To further its commitment to the adoption of low-GWP refrigerants, Danfoss also announced a multi-million dollar investment in a new Application and Development Testing Center in the United States to increase the amount of available laboratory capacity to help air-conditioning and refrigeration equipment manufacturers prepare to meet both energy efficiency and refrigerant regulations.

During the White House roundtable Johnson Controls reaffirmed its $50 million, three-year R&D commitment to developing and expanding its existing low global warming potential (GWP) product portfolio.

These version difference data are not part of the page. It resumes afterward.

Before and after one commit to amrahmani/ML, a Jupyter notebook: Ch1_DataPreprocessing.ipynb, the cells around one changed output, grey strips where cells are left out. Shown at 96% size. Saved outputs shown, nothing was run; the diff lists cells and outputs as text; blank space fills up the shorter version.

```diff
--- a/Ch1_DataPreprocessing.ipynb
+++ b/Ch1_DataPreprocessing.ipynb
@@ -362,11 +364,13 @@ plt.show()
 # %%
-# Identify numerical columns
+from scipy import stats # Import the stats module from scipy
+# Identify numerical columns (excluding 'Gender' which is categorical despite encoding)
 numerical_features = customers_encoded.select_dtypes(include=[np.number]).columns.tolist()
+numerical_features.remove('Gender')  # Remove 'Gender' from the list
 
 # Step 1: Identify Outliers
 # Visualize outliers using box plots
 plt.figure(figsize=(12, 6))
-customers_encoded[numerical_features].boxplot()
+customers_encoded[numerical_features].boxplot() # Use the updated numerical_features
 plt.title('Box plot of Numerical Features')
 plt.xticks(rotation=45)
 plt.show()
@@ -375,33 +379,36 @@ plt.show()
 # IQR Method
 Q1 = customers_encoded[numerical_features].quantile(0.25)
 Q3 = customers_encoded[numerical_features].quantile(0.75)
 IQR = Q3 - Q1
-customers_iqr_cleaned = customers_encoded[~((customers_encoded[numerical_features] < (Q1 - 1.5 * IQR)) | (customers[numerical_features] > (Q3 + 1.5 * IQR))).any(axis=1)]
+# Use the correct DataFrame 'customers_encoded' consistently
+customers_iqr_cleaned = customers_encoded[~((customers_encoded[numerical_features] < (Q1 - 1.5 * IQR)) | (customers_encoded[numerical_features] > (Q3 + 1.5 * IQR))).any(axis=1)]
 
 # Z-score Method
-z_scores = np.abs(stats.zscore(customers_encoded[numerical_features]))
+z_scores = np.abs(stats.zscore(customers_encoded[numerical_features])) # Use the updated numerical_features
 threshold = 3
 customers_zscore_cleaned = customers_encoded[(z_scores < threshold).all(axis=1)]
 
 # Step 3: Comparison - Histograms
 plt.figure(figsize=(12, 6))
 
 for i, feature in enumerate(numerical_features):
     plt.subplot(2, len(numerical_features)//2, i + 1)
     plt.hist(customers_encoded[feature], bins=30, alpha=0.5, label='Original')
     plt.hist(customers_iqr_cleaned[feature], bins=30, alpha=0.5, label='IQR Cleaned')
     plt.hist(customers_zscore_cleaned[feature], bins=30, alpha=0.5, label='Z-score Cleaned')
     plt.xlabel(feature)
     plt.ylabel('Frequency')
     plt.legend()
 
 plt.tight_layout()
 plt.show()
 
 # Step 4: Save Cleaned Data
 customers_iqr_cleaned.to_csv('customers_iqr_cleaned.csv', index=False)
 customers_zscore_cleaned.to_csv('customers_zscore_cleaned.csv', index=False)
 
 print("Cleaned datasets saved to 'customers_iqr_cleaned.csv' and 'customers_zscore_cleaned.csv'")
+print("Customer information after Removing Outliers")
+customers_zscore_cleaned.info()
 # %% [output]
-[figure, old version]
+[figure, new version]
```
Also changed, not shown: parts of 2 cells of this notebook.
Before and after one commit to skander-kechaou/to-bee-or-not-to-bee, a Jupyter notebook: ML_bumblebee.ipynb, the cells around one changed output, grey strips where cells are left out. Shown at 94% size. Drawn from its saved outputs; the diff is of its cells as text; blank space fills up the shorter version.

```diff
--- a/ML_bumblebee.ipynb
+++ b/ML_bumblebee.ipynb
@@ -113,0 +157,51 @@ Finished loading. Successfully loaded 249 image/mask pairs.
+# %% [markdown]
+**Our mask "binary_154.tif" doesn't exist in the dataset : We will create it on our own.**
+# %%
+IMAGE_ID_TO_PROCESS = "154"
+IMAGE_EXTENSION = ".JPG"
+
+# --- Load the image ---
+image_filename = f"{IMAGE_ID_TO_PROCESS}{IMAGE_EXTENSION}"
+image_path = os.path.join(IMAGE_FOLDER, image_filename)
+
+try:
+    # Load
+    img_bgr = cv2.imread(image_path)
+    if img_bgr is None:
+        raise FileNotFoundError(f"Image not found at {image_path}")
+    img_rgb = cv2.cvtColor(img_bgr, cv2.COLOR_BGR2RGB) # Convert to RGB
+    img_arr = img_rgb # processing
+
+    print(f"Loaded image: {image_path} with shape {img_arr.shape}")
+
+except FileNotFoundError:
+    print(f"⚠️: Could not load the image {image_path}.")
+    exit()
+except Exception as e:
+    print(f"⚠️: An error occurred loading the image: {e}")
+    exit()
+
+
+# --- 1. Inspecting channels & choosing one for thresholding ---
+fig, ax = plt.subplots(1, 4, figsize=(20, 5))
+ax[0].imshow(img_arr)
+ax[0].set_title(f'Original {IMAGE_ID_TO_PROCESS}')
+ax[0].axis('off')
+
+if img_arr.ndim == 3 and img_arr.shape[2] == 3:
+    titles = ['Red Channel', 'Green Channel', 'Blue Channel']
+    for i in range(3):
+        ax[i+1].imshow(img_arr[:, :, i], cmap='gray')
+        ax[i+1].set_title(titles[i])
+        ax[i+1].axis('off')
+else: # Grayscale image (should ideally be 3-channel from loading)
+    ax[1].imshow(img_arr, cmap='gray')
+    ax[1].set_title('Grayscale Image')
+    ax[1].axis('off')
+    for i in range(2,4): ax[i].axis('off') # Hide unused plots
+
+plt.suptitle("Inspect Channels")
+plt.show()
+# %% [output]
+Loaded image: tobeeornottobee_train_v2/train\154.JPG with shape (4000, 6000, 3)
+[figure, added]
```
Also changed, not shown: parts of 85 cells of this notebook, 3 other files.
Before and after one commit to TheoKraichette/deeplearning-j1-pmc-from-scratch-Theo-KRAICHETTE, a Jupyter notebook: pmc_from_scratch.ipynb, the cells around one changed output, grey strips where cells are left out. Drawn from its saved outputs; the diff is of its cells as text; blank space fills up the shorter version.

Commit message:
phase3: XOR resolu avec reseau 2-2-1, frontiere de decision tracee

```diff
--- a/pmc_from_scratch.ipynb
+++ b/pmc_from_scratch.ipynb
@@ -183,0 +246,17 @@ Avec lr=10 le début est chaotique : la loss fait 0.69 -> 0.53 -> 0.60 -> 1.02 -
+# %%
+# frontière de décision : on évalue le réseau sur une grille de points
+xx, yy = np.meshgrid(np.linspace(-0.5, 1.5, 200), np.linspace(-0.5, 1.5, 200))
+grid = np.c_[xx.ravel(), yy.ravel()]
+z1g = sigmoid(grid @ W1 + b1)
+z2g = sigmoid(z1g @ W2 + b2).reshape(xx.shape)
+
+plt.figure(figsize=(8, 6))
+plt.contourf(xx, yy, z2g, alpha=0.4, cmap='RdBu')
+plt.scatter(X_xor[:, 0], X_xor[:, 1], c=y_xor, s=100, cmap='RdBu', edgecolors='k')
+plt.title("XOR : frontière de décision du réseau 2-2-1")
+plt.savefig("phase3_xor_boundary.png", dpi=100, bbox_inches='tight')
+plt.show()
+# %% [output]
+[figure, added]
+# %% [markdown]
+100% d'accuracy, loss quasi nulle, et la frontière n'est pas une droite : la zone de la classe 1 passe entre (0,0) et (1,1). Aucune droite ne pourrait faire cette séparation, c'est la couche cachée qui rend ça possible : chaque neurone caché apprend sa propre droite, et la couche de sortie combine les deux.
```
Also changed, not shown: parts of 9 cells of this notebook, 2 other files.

Since last year, the company invested $15 million in research and development of low-GWP refrigerants and component technology for scroll, screw, and centrifugal compressor-based products. Over the past decade, Johnson Controls says it has reduced refrigerant charge in equipment by nearly 30% while improving efficiency over 40%, which has a major impact on reducing greenhouse gas.

In addition to the investment disclosed at the Council on Environmental Quality roundtable meeting last October, Johnson Controls announced that over the next 12 months the company will complete the following:

• Develop high-efficiency, low-GWP refrigerant options in its commercial air-conditioning and industrial refrigeration product portfolio.

• Offer equipment that can be readily retrofitted with low-GWP options for customers concerned that they will not receive the full value over the entire life of their equipment.

• Develop aftermarket retrofit services for customers who desire to convert their existing equipment to low-GWP refrigerants.

Ingersoll Rand was also in attendance at the White House event to provide progress on its Climate Commitment to reduce greenhouse gas emissions from its products and operations by 2030. The Ingersoll Rand Climate Commitment is a pledge to cut the refrigerant-related greenhouse gas footprint of its products by 50% by 2020 and incorporate lower GWP alternatives across its portfolio by 2030.

The company has also committed to investing $500 million in product-related research and development over the next five years to fund the long-term reduction of GHG emissions, and reduce company operations-related GHG emissions by 35% by 2020.

At the White House event, the company shared that its Thermo King® trailer, self-powered truck, and marine refrigeration products with strong efficiency performance and lower-GWP refrigerants will be available to U.S. customers by 2017, pending U.S. EPA Significant New Alternatives Policy (SNAP) approval. And that its Trane® high-performance chiller portfolio with low-GWP refrigerant alternatives will be available in the U.S. by the end of 2018, with commercial availability dependent on receiving SNAP approval for select new refrigerants. These products are part of the Ingersoll Rand EcoWise portfolio that endorses the company’s refrigerant bearing products that meet certain criteria for safety, efficiency, refrigerant use, and greenhouse gas emissions.

“In delivering our Climate Commitment, we made a profound, long-term environmental pledge to our employees, customers, and shareholders to address the unsustainable global demand for energy resources and its impact on the environment,” said Paul Camuti, senior vice president of innovation and chief technology officer of Ingersoll Rand. “We have transformed our approach to energy efficiency and greenhouse gas reductions and are making strong progress in reducing the climate impact of our portfolio. We are encouraged to see so many in the HVAC industry joining us to tackle the global challenges surrounding climate change and resource scarcity.”